When I mentioned that I was considering this stock as a recommendation, the response from one of my colleagues was rather blunt: “Have you lost your mind? You’ve been writing for two years about the American consumer being in debt trouble, and now you’re recommending a credit card stock?”
Indeed I am. But the truth is, Visa is not really a “credit card stock,” per se. It’s really a brand-management company that controls a sophisticated—and highly profitable—electronic toll road. Visa is not a bank and takes no credit risk to speak of; that is the job of the banks that issue cards branded with the Visa logo. Visa makes its money by charging banks service fees for the use of its Visa brand and its global electronic-processing network for credit and debit cards.
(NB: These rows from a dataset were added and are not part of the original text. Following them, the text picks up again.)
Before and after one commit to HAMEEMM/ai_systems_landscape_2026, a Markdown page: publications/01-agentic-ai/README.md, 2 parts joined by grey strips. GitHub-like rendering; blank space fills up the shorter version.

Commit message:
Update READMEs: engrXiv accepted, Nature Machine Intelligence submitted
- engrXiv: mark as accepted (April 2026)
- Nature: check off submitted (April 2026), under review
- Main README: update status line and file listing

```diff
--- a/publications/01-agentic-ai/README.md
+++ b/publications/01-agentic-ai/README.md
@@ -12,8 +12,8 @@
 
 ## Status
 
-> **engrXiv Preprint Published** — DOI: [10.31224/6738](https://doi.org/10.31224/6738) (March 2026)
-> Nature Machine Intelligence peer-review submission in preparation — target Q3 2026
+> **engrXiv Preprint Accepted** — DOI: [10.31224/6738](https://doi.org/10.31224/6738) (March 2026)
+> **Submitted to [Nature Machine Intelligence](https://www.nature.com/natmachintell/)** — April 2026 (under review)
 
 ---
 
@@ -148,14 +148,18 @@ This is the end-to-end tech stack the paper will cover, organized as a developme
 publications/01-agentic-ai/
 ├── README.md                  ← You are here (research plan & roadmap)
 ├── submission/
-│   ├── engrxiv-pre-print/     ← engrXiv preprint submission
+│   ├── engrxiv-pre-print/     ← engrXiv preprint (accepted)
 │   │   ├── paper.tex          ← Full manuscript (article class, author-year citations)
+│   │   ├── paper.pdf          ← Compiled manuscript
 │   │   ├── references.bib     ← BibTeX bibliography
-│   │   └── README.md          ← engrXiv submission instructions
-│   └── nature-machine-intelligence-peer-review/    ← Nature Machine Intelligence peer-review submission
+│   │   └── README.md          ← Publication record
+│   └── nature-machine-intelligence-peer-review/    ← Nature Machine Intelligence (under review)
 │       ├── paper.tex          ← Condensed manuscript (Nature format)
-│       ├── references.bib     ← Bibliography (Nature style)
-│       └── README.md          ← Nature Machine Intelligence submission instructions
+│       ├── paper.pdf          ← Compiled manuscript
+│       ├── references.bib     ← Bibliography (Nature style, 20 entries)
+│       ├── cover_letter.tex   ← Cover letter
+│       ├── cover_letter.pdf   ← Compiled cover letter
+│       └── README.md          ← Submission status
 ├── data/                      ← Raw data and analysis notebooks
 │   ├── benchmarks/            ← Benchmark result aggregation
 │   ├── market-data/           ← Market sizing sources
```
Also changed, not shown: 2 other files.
I know what you are thinking. The developed world remains mired in a deep consumer recession. Less consumer spending means fewer card swipes — and less revenue for Visa. That was my initial thought too, but total electronic payments have risen more than 30% in the last two years, despite being one of the worst consumer economies in history. Yes, the move to a cashless economy is very real, and Visa stands to be one of its biggest beneficiaries. It doesn’t hurt either that Visa is an “Emerging Market Lite” investment — 40% of its revenues come from abroad, and much of this is from emerging markets in Asia and Latin America.
As this article is going to press, the Federal Reserve just made quite a splash by recommending a rather draconian cap on the fee that banks can charge merchants for accepting debit cards. In response investors punished Visa and rival card company MasterCard, sending shares down more than 10% in one day.
At this stage, I believe the market is overreacting and that the effects of the Fed’s recommendations—which will likely be revised before they are finalized in April—are more than fully reflected in the current stock price. The market got spooked by the Fed’s announcement and reacted by pricing in a worst-case scenario. What this means for Visa investors is that anything even slightly less bad than the worst case scenario should cause the stock to rally substantially. I’ll write a more in-depth analysis of the Fed’s recommendation next month.
If I had to limit my portfolio to just one stock for 2011 it would be Visa, hands down. It is a conservative company with durable competitive advantages that just happens to sit at the crossroads of two of the most significant macro trends of the next decade.
Check out the other FREE stock picks that make up InvestorPlace.com’s Top 10 Stocks for 2011.
Charles Lewis Sizemore, CFA, is editor of the Sizemore Investment Letter.